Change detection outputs
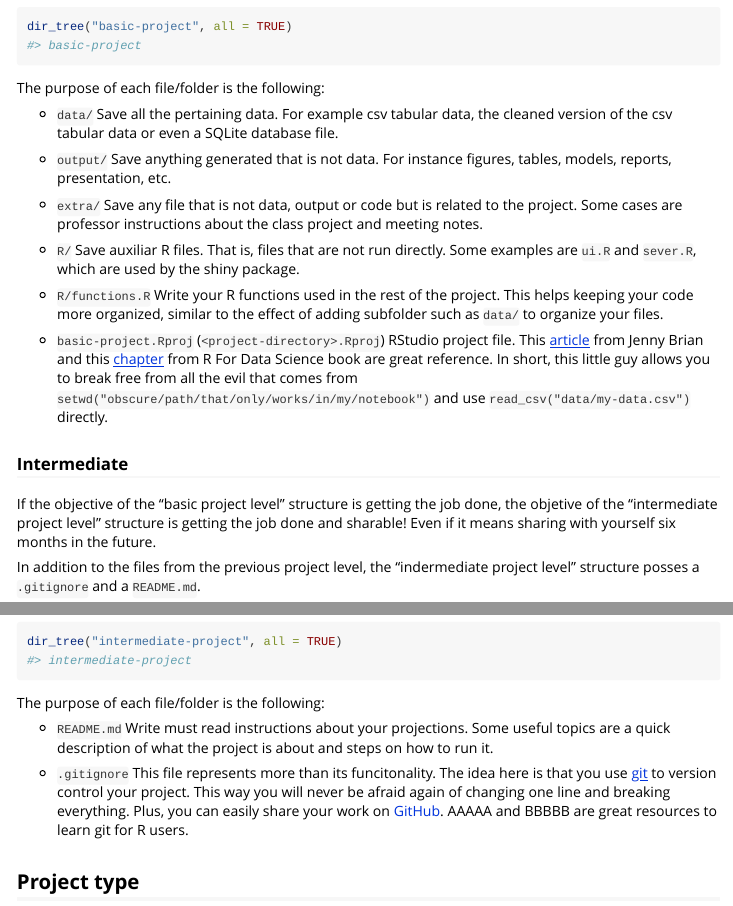
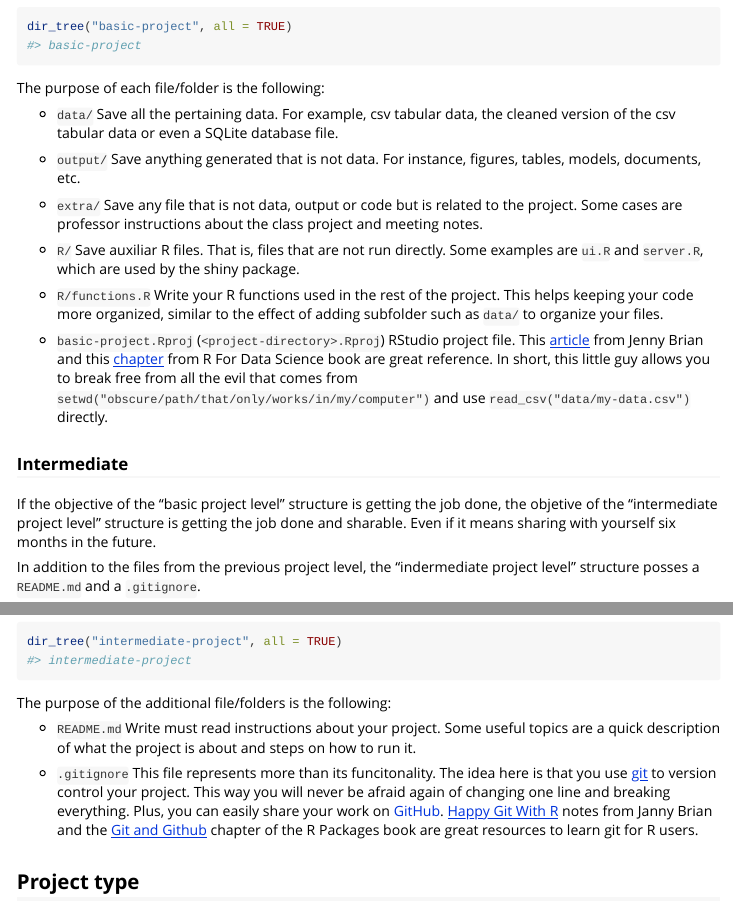
Before and after one commit to GiuseppeTT/structured, an R Markdown document (vignettes/structures.Rmd): the page in a window 1100 px wide, from 810 px down, and a second part further down, joined at a grey line. Rendered offline with R 4.5, knitr and Pandoc, with nearby package versions; some code elsewhere in the file could not run offline.

Commit message:
More changes

````diff
--- a/vignettes/structures.Rmd
+++ b/vignettes/structures.Rmd
@@ -62,22 +62,22 @@ dir_tree("basic-project", all = TRUE)
 
 The purpose of each file/folder is the following:
 
-- `data/` Save all the pertaining data. For example csv tabular data, the cleaned version of the csv tabular data or even a SQLite database file.
+- `data/` Save all the pertaining data. For example, csv tabular data, the cleaned version of the csv tabular data or even a SQLite database file.
 
-- `output/` Save anything generated that is not data. For instance figures, tables, models, reports, presentation, etc.
+- `output/` Save anything generated that is not data. For instance, figures, tables, models, documents, etc.
 
 - `extra/` Save any file that is not data, output or code but is related to the project. Some cases are professor instructions about the class project and meeting notes.
 
-- `R/` Save auxiliar R files. That is, files that are not run directly. Some examples are `ui.R` and `sever.R`, which are used by the shiny package.
+- `R/` Save auxiliar R files. That is, files that are not run directly. Some examples are `ui.R` and `server.R`, which are used by the shiny package.
 
 - `R/functions.R` Write your R functions used in the rest of the project. This helps keeping your code more organized, similar to the effect of adding subfolder such as `data/` to organize your files.
 
-- `basic-project.Rproj` (`<project-directory>.Rproj`) RStudio project file. This [article](https://www.tidyverse.org/blog/2017/12/workflow-vs-script/) from Jenny Brian and this [chapter](https://r4ds.had.co.nz/workflow-projects.html) from R For Data Science book are great reference. In short, this little guy allows you to break free from all the evil that comes from `setwd("obscure/path/that/only/works/in/my/notebook")` and use `read_csv("data/my-data.csv")` directly.
+- `basic-project.Rproj` (`<project-directory>.Rproj`) RStudio project file. This [article](https://www.tidyverse.org/blog/2017/12/workflow-vs-script/) from Jenny Brian and this [chapter](https://r4ds.had.co.nz/workflow-projects.html) from R For Data Science book are great reference. In short, this little guy allows you to break free from all the evil that comes from `setwd("obscure/path/that/only/works/in/my/computer")` and use `read_csv("data/my-data.csv")` directly.
 
 ### Intermediate
-If the objective of the "basic project level" structure is getting the job done, the objetive of the "intermediate project level" structure is getting the job done and sharable! Even if it means sharing with yourself six months in the future.
+If the objective of the "basic project level" structure is getting the job done, the objetive of the "intermediate project level" structure is getting the job done and sharable. Even if it means sharing with yourself six months in the future.
 
-In addition to the files from the previous project level, the "indermediate project level" structure posses a `.gitignore` and a `README.md`.
+In addition to the files from the previous project level, the "indermediate project level" structure posses a `README.md` and a `.gitignore`.
 
 ```{r}
 structure_project(
@@ -88,11 +88,11 @@ structure_project(
 dir_tree("intermediate-project", all = TRUE)
 ```
 
-The purpose of each file/folder is the following:
+The purpose of the additional file/folders is the following:
 
-- `README.md` Write must read instructions about your projections. Some useful topics are a quick description of what the project is about and steps on how to run it.
+- `README.md` Write must read instructions about your project. Some useful topics are a quick description of what the project is about and steps on how to run it.
 
-- `.gitignore` This file represents more than its funcitonality. The idea here is that you use [git](https://git-scm.com/) to version control your project. This way you will never be afraid again of changing one line and breaking everything. Plus, you can easily share your work on [GitHub](github.com/). AAAAA and BBBBB are great resources to learn git for R users.
+- `.gitignore` This file represents more than its funcitonality. The idea here is that you use [git](https://git-scm.com/) to version control your project. This way you will never be afraid again of changing one line and breaking everything. Plus, you can easily share your work on [GitHub](github.com/). [Happy Git With R](https://happygitwithr.com/) notes from Janny Brian and the [Git and Github](https://r-pkgs.org/git.html) chapter of the R Packages book are great resources to learn git for R users.
 
 ## Project type
 ### Script
````
Also changed, not shown: vignettes/structures.Rmd (4 more changed lines).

= What you need to do =
Identify the lines in the entries above that contain "book", then copy them out.

= Reply =
-- `basic-project.Rproj` (`<project-directory>.Rproj`) RStudio project file. This [article](https://www.tidyverse.org/blog/2017/12/workflow-vs-script/) from Jenny Brian and this [chapter](https://r4ds.had.co.nz/workflow-projects.html) from R For Data Science book are great reference. In short, this little guy allows you to break free from all the evil that comes from `setwd("obscure/path/that/only/works/in/my/notebook")` and use `read_csv("data/my-data.csv")` directly.
+- `basic-project.Rproj` (`<project-directory>.Rproj`) RStudio project file. This [article](https://www.tidyverse.org/blog/2017/12/workflow-vs-script/) from Jenny Brian and this [chapter](https://r4ds.had.co.nz/workflow-projects.html) from R For Data Science book are great reference. In short, this little guy allows you to break free from all the evil that comes from `setwd("obscure/path/that/only/works/in/my/computer")` and use `read_csv("data/my-data.csv")` directly.
+- `.gitignore` This file represents more than its funcitonality. The idea here is that you use [git](https://git-scm.com/) to version control your project. This way you will never be afraid again of changing one line and breaking everything. Plus, you can easily share your work on [GitHub](github.com/). [Happy Git With R](https://happygitwithr.com/) notes from Janny Brian and the [Git and Github](https://r-pkgs.org/git.html) chapter of the R Packages book are great resources to learn git for R users.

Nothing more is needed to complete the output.